The first time I visited New York City was in 1994, two years out of high school with dreams of leaving the mundane world of Appalachia. The bright lights and busy sounds of Broadway and Times Square appealed to me. We didn’t have that in Yadkin County. We didn’t even have a major shopping center (and in 2017 the folks still living there still don’t!). I remember talking to a cashier at a Sbarro near Times Square. She said something to the effect of, “Yeah, it’s really nice through here, but if you go out to the edges of the city you’ll see the dark side of New York.” So, I ventured to the southern area of the island and took a cruise along the Hudson River and the Upper Bay so that I could see the Statue of Liberty.
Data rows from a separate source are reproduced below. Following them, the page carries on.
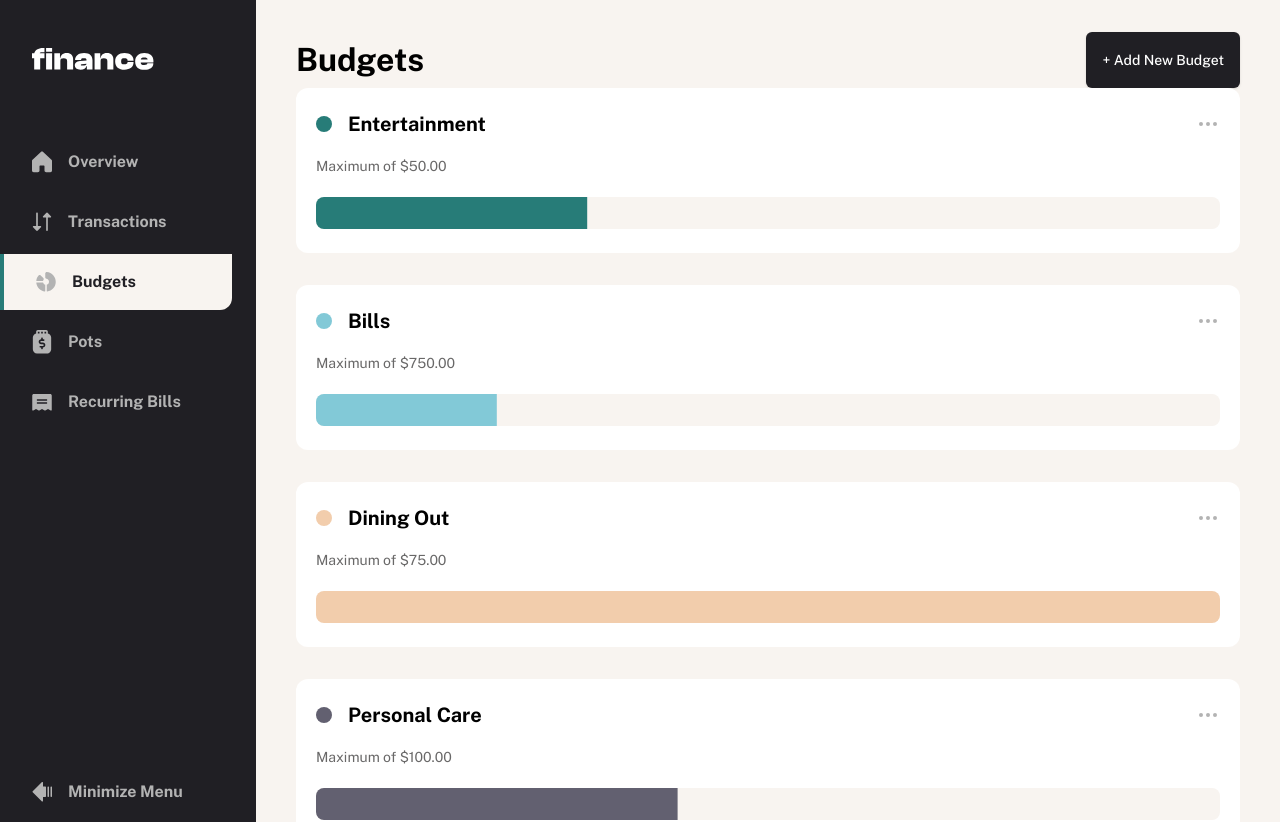
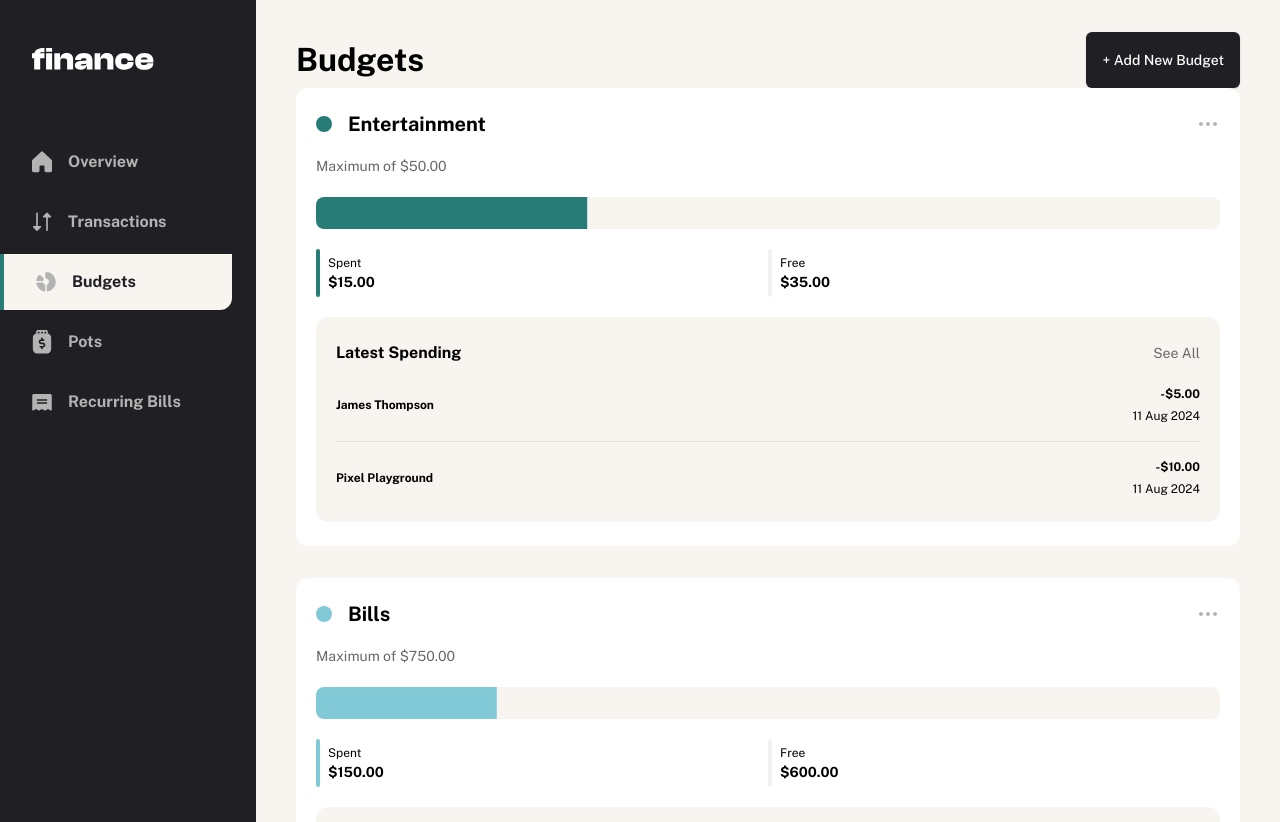
Before and after one commit to ronnieima/personal-finance-app, a Next.js app: page /budgets in a window 1280 px wide. Shown: the top 822 px of the page. Built offline with nearby package versions, Linux system fonts and the light colour scheme.

Commit message:
finish budget cards

```diff
--- a/src/app/budgets/components/BudgetCard.tsx
+++ b/src/app/budgets/components/BudgetCard.tsx
@@ -4,6 +4,8 @@ import { Ellipsis } from 'lucide-react';
 import React from 'react';
 import data from '@/../public/assets/data.json';
 import dayjs from 'dayjs';
+import Link from 'next/link';
+import Separator from '@/app/overview/components/Separator';
 
 type Props = {
   budget: {
@@ -46,6 +48,59 @@ export default function BudgetCard({ budget }: Props) {
         value={(spentThisMonth / budget.maximum) * 100}
         color={budget.theme}
       />
+      <section
+        className="flex justify-between
+      "
+      >
+        <div className="flex items-center gap-2 w-1/2">
+          <div
+            className="w-1 h-12 rounded-full"
+            style={{ background: budget.theme }}
+          />
+          <div className="flex flex-col">
+            <span className="text-preset-5">Spent</span>
+            <span className="text-preset-4 font-bold">
+              ${spentThisMonth.toFixed(2)}
+            </span>
+          </div>
+        </div>
+        <div className="flex items-center gap-2 w-1/2">
+          <div className="w-1 h-12 rounded-full bg-grey-100" />
+          <div className="flex flex-col">
+            <span className="text-preset-5">Free</span>
+            <span className="text-preset-4 font-bold">
+              ${(budget.maximum - spentThisMonth).toFixed(2)}
+            </span>
+          </div>
+        </div>
+      </section>
+      <Card className="bg-beige-100">
+        <header className="flex justify-between items-center">
+          <h3 className="text-preset-3">Latest Spending</h3>
+          <Link href={'#'} className="text-preset-4 text-grey-500">
+            See All
+          </Link>
+        </header>
+        <div className="flex flex-col gap-4">
+          {transactionsThisMonth.map((transaction, i) => {
+            if (i > 3) return;
+            return (
+              <React.Fragment key={i}>
+                <div className="text-preset-5 flex justify-between items-center">
+                  <span className="font-bold">{transaction.name}</span>
+                  <div className="flex flex-col text-right gap-1">
+                    <span className="font-bold">
+                      -${Math.abs(transaction.amount).toFixed(2)}
+                    </span>
+                    <span>{dayjs(transaction.date).format('DD MMM YYYY')}</span>
+                  </div>
+                </div>
+                <div className="last:hidden h-[1px] w-full bg-grey-500/15"></div>
+              </React.Fragment>
+            );
+          })}
+        </div>
+      </Card>
     </Card>
   );
 }
```
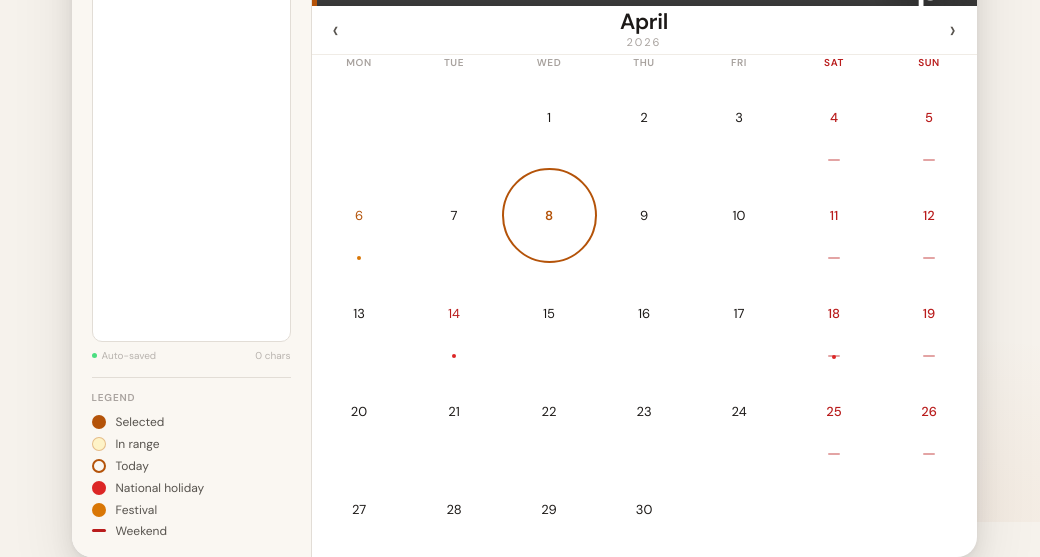
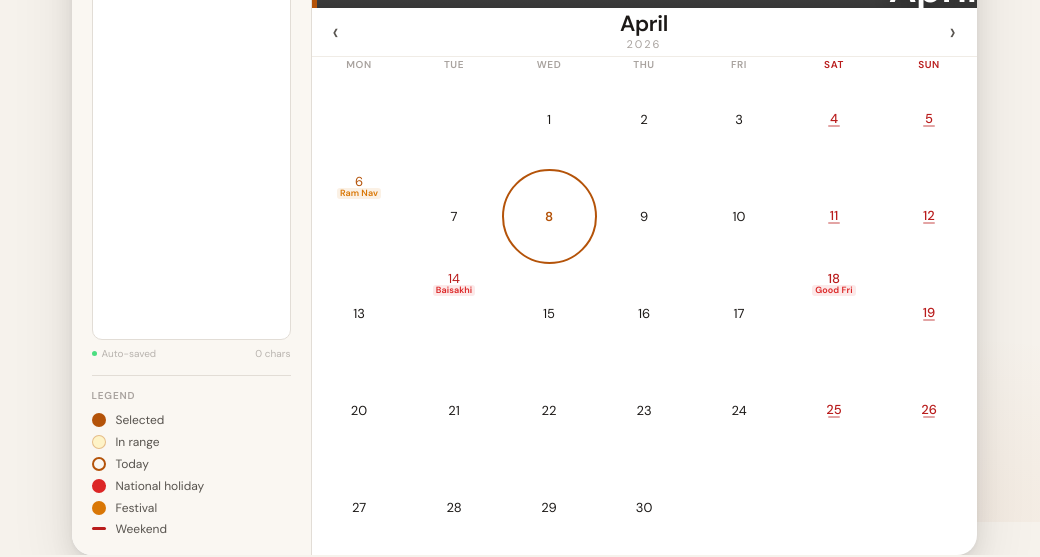
Before and after one commit to garvthakre/calender_challenge, a Next.js app: page / in a window 1280 px wide. Shown: the part 278-835 px from the top of the page, without its empty margins (116-1156 px from the left). Built offline with nearby package versions, Linux system fonts and the light colour scheme; grey boxes are pictures that could not be loaded.

Commit message:
chore : update the design

```diff
--- a/components/calender/CalenderGrid.tsx
+++ b/components/calender/CalenderGrid.tsx
@@ -46,7 +46,7 @@ export default function CalendarGrid({
       </div>
 
       {/* Day cells */}
-      <div className="grid grid-cols-7 gap-y-[3px]">
+      <div className="grid grid-cols-7 gap-y-[2px]">
         {cells.map((day, idx) => {
           if (day === null) {
             return <div key={`empty-${idx}`} style={{ aspectRatio: "1" }} />;
--- a/components/calender/DayCell.tsx
+++ b/components/calender/DayCell.tsx
@@ -18,6 +18,9 @@ export default function DayCell({
 }: DayCellProps) {
   const isSelected = isStart || isEnd;
 
+  // Whether the holiday label is visible (not hidden by selection/range styling)
+  const showLabel = !!holiday && !isSelected && !isInRange;
+
   // Dot color for holiday type
   const holidayDotColor = holiday?.type === "national"
     ? "#dc2626"
@@ -34,25 +37,38 @@ export default function DayCell({
 
   // Background
   let bgColor = "transparent";
-  if (isSelected)    bgColor = "var(--color-accent)";
+  if (isSelected)     bgColor = "var(--color-accent)";
   else if (isInRange) bgColor = "var(--color-accent-soft)";
 
-  // Text color — weekends get red tint, national holidays too
+  // Text color
   let textColor = "#1c1917";
-  if (isWeekend && !isSelected && !isInRange) textColor = "#b91c1c";
-  else if (holiday?.type === "national" && !isSelected && !isInRange) textColor = "#b91c1c";
-  else if (holiday?.type === "festival" && !isSelected && !isInRange) textColor = "#b45309";
+  if (isWeekend && !isSelected && !isInRange)                          textColor = "#b91c1c";
+  else if (holiday?.type === "national" && !isSelected && !isInRange)  textColor = "#b91c1c";
+  else if (holiday?.type === "festival" && !isSelected && !isInRange)  textColor = "#b45309";
 
-  if (isSelected)    textColor = "#fff";
-  else if (isInRange) textColor = "var(--color-accent)";
-  else if (isToday && !isWeekend) textColor = "var(--color-accent)";
+  if (isSelected)                      textColor = "#fff";
+  else if (isInRange)                  textColor = "var(--color-accent)";
+  else if (isToday && !isWeekend)      textColor = "var(--color-accent)";
 
   const fontWeight = isSelected ? "700" : isInRange ? "500" : isToday ? "600" : isWeekend ? "500" : "400";
 
-  const outline      = isToday && !isSelected ? "2px solid var(--color-accent)" : "none";
+  const outline       = isToday && !isSelected ? "2px solid var(--color-accent)" : "none";
   const outlineOffset = isToday && !isSelected ? "-2px" : "0";
 
   const hoverClass = !isSelected && !isInRange ? "day-cell-hoverable" : "";
+
+  // Label badge colours
+  const labelColor = holiday?.type === "national"
+    ? "#dc2626"
+    : holiday?.type === "festival"
+    ? "#d97706"
+    : "#8b5cf6";
+
+  const labelBg = holiday?.type === "national"
+    ? "rgba(220,38,38,0.10)"
+    : holiday?.type === "festival"
+    ? "rgba(217,119,6,0.10)"
+    : "rgba(139,92,246,0.10)";
 
   return (
     <>
@@ -65,19 +81,40 @@ export default function DayCell({
           }
         }
         .day-cell-hoverable:active { transform: scale(0.85); }
+
+        .holiday-label {
+          font-size: clamp(6px, 1.5vw, 9px);
+          line-height: 1;
+          font-weight: 600;
+          letter-spacing: 0.01em;
+          white-space: nowrap;
+          overflow: hidden;
+          text-overflow: ellipsis;
+          max-width: 100%;
+          padding: 1px 3px;
+          border-radius: 3px;
+          pointer-events: none;
+          user-select: none;
+          transition: color 0.12s ease, background 0.12s ease;
+        }
       `}</style>
+
       <div
         role="button"
         tabIndex={0}
-        className={`relative flex flex-col items-center justify-center cursor-pointer select-none transition-all duration-[120ms] ease-in-out ${hoverClass}`}
+        className={`relative flex flex-col items-center cursor-pointer select-none transition-all duration-[120ms] ease-in-out ${hoverClass}`}
         style={{
-          aspectRatio: "1",
-          background: bgColor,
+          // Only holiday-label cells break the square — all others stay perfectly centered
+          aspectRatio:    showLabel ? "auto" : "1",
+          minHeight:      showLabel ? "clamp(38px, 7.5vw, 48px)" : undefined,
+          paddingTop:     showLabel ? "clamp(4px, 1vw, 6px)" : "0",
+          paddingBottom:  showLabel ? "clamp(3px, 0.8vw, 5px)" : "0",
+          justifyContent: showLabel ? "flex-start" : "center",
+          background:     bgColor,
           borderRadius,
           outline,
           outlineOffset,
           minWidth: "32px",
-          minHeight: "32px",
           touchAction: "manipulation",
         }}
         onClick={onClick}
@@ -93,21 +130,30 @@ export default function DayCell({
           {day}
         </span>
 
-        {/* Weekend subtle underline bar */}
-        {isWeekend && !isSelected && !isInRange && (
+        {/* Weekend underline bar — only when no holiday label */}
+        {isWeekend && !isSelected && !isInRange && !holiday && (
           <span
-            className="absolute bottom-[4px] w-[12px] h-[1.5px] rounded-full pointer-events-none opacity-40"
-            style={{ background: "#b91c1c" }}
+            className="w-[12px] h-[1.5px] rounded-full pointer-events-none opacity-40 mt-[3px]"
+            style={{ background: "#b91c1c", flexShrink: 0 }}
           />
         )}
 
-        {/* Holiday dot */}
-        {holiday && (
+        {/* Holiday name label — only when not selected / in-range */}
+        {showLabel && (
+          <span
+            className="holiday-label mt-[2px]"
+            style={{ color: labelColor, background: labelBg }}
+          >
+            {holiday!.shortName}
+          </span>
+        )}
+
+        {/* Holiday dot — only when selected or in-range (circle/pill, no room for text) */}
+        {holiday && (isSelected || isInRange) && (
           <span
             className="absolute bottom-[3px] w-[4px] h-[4px] rounded-full pointer-events-none"
             style={{
               background: isSelected ? "rgba(255,255,255,0.85)" : holidayDotColor,
-              bottom: isWeekend ? "2px" : "3px",
             }}
           />
         )}
--- a/lib/calendar.ts
+++ b/lib/calendar.ts
@@ -49,69 +49,70 @@ export const MONTH_THEMES: MonthTheme[] = [
 // ─── Indian Holidays & Festivals (month-index is 0-based) ────────────────────
 
 export interface Holiday {
-  name: string;
-  type: "national" | "festival" | "regional";
+  name:      string;
+  shortName: string; // compact label for the calendar cell (≤8 chars)
+  type:      "national" | "festival" | "regional";
 }
 
 export const HOLIDAYS: Record<string, Holiday> = {
   // January
-  "0-1":  { name: "New Year's Day",       type: "national" },
-  "0-14": { name: "Makar Sankranti",       type: "festival" },
-  "0-15": { name: "Pongal",                type: "festival" },
-  "0-23": { name: "Netaji Subhas Chandra Bose Jayanti", type: "national" },
-  "0-26": { name: "Republic Day",          type: "national" },
+  "0-1":  { name: "New Year's Day",                        shortName: "New Year",  type: "national" },
+  "0-14": { name: "Makar Sankranti",                       shortName: "Sankranti", type: "festival" },
+  "0-15": { name: "Pongal",                                shortName: "Pongal",    type: "festival" },
+  "0-23": { name: "Netaji Subhas Chandra Bose Jayanti",   shortName: "Netaji",    type: "national" },
+  "0-26": { name: "Republic Day",                          shortName: "Republic",  type: "national" },
 
   // February
-  "1-14": { name: "Valentine's Day",       type: "regional" },
-  "1-19": { name: "Chhatrapati Shivaji Maharaj Jayanti", type: "regional" },
+  "1-14": { name: "Valentine's Day",                       shortName: "Valentine", type: "regional" },
+  "1-19": { name: "Chhatrapati Shivaji Maharaj Jayanti",  shortName: "Shivaji",   type: "regional" },
 
   // March
-  "2-8":  { name: "International Women's Day", type: "national" },
-  "2-25": { name: "Holi",                  type: "festival" },
+  "2-8":  { name: "International Women's Day",             shortName: "Women's",   type: "national" },
+  "2-25": { name: "Holi",                                  shortName: "Holi",      type: "festival" },
 
   // April
-  "3-6":  { name: "Ram Navami",            type: "festival" },
-  "3-14": { name: "Ambedkar Jayanti / Baisakhi", type: "national" },
-  "3-18": { name: "Good Friday",           type: "national" },
+  "3-6":  { name: "Ram Navami",                            shortName: "Ram Nav",   type: "festival" },
+  "3-14": { name: "Ambedkar Jayanti / Baisakhi",           shortName: "Baisakhi",  type: "national" },
+  "3-18": { name: "Good Friday",                           shortName: "Good Fri",  type: "national" },
 
   // May
-  "4-1":  { name: "Maharashtra Day / Labour Day", type: "national" },
-  "4-12": { name: "Buddha Purnima",        type: "festival" },
-  "4-23": { name: "Eid ul-Fitr",           type: "festival" },
+  "4-1":  { name: "Maharashtra Day / Labour Day",          shortName: "Labour",    type: "national" },
+  "4-12": { name: "Buddha Purnima",                        shortName: "Buddha",    type: "festival" },
+  "4-23": { name: "Eid ul-Fitr",                           shortName: "Eid Fitr",  type: "festival" },
 
   // June
-  "5-21": { name: "International Yoga Day", type: "national" },
+  "5-21": { name: "International Yoga Day",                shortName: "Yoga Day",  type: "national" },
 
   // July
-  "6-6":  { name: "Eid ul-Adha",           type: "festival" },
-  "6-17": { name: "Muharram",              type: "festival" },
+  "6-6":  { name: "Eid ul-Adha",                           shortName: "Eid Adha",  type: "festival" },
+  "6-17": { name: "Muharram",                              shortName: "Muharram",  type: "festival" },
 
   // August
-  "7-15": { name: "Independence Day",      type: "national" },
-  "7-16": { name: "Raksha Bandhan",        type: "festival" },
-  "7-27": { name: "Janmashtami",           type: "festival" },
+  "7-15": { name: "Independence Day",                      shortName: "Independ",  type: "national" },
+  "7-16": { name: "Raksha Bandhan",                        shortName: "Raksha",    type: "festival" },
+  "7-27": { name: "Janmashtami",                           shortName: "Janmast",   type: "festival" },
 
   // September
-  "8-5":  { name: "Teachers' Day",         type: "national" },
-  "8-10": { name: "Ganesh Chaturthi",      type: "festival" },
-  "8-16": { name: "Milad-un-Nabi",         type: "festival" },
+  "8-5":  { name: "Teachers' Day",                         shortName: "Teachers",  type: "national" },
+  "8-10": { name: "Ganesh Chaturthi",                      shortName: "Ganesh",    type: "festival" },
+  "8-16": { name: "Milad-un-Nabi",                         shortName: "Milad",     type: "festival" },
 
   // October
-  "9-2":  { name: "Gandhi Jayanti",        type: "national" },
-  "9-2_b":{ name: "Navratri begins",       type: "festival" },
-  "9-12": { name: "Dussehra",              type: "festival" },
-  "9-20": { name: "Dhanteras",             type: "festival" },
-  "9-22": { name: "Diwali",               type: "festival" },
-  "9-23": { name: "Govardhan Puja",        type: "festival" },
-  "9-24": { name: "Bhai Dooj",             type: "festival" },
+  "9-2":  { name: "Gandhi Jayanti",                        shortName: "Gandhi",    type: "national" },
+  "9-2_b":{ name: "Navratri begins",                       shortName: "Navratri",  type: "festival" },
+  "9-12": { name: "Dussehra",                              shortName: "Dussehra",  type: "festival" },
+  "9-20": { name: "Dhanteras",                             shortName: "Dhanters",  type: "festival" },
+  "9-22": { name: "Diwali",                                shortName: "Diwali",    type: "festival" },
+  "9-23": { name: "Govardhan Puja",                        shortName: "Govardan",  type: "festival" },
+  "9-24": { name: "Bhai Dooj",                             shortName: "Bhai Dj",   type: "festival" },
 
   // November
-  "10-5": { name: "Guru Nanak Jayanti",    type: "festival" },
-  "10-14":{ name: "Children's Day",        type: "national" },
+  "10-5": { name: "Guru Nanak Jayanti",                    shortName: "Guru Nak",  type: "festival" },
+  "10-14":{ name: "Children's Day",                        shortName: "Children",  type: "national" },
 
   // December
-  "11-25":{ name: "Christmas Day",         type: "festival" },
-  "11-31":{ name: "New Year's Eve",        type: "regional" },
+  "11-25":{ name: "Christmas Day",                         shortName: "Xmas",      type: "festival" },
+  "11-31":{ name: "New Year's Eve",                        shortName: "NYE",       type: "regional" },
 };
 
 // ─── Date math helpers ────────────────────────────────────────────────────────
```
She was right. This area was grimier and more patchwork, but there was a dignity and beauty about that stuck with me even to this day. I loved New York and returned many times over the years.
I learned an important lesson on my trips to NYC: Beauty can be found anywhere; You just have to know where to look. Now that I have been away from Appalchia for so long I desperately miss it. I feel guilty for not having appreciated it at the time. Matt de la Pena’s much awarded picture book Last Stop on Market Street takes this theme of finding beauty in surprising places and explodes it off the pages. If ever there was a picture book that shows the beauty of New York City away from the touristy areas, this is it.
C.J. and his Nana have just left church and are preparing to board the bus. The reader does not know their destination. C.J., like many children his age, asks lots of questions about their neighborhood and the people around them. It is implied in Nana’s responses that the family does not have an abundance of resources, although that is not the point of the story.
C.J. and Nana board the bus and head off on their journey. It is on the bus ride that this story comes into its own and deserves every award it earned at the American Library Association Youth Media Awards in 2016. The bus is filled with people from all walks of life. I have never encountered a man with full body tattoos in a picture book until Last Stop on Market Street. The beauty and quiet dignity of the art work seeps through your eyes and into your heart.
We meet a blind man who teaches C.J. how to use his senses to “see” things when his eyes can’t. We meet a musician who plays for the riders to help pass the time. And we meet an old lady with a jar full of butterflies. I wonder why she has those? I guess we’ll never know!
When we reach our destination at the last stop on Market Street, Nana and C.J. walk the rest of the way. The neighborhood lacks the cleanliness and sharp facade of Midtown Manhattan, but, as Nana reminds C.J., there is beauty here if you just open your eyes.
I have to admit that when I read the book the first two times I never noticed the man in the wheelchair . My eyes were drawn to the skyline. Thank goodness I try to look at new details each time I read. The effect is brilliant. Matt and Christian do an outstanding job representing the rich diversity of life in NYC.
At the end of the story, we see C.J. and Nana serving at the local soup kitchen, community center, or homeless shelter. We aren’t told exactly where they are but the pictures show them serving many people. What I loved most about this ending is that it connects the early part of the story when C.J. and Nana leave church. Faith is important to them but so is practicing the tenants of their faith through acts of service. What a great lesson for kids! Even those who profess no faith can still find the community service laudable.
Last Stop on Market Street won the 2016 Caldecott Honor Medal, Newberry Award, and Corretta Scott King Honor Award. The title is deserving of that praise. This book is an essential purchase for elementary libraries and classrooms. Highest recommendation!
Accerated Reader Lvl. 3.3, 0.5 points
Reading Counts Lvl. 2.4, 1.0 points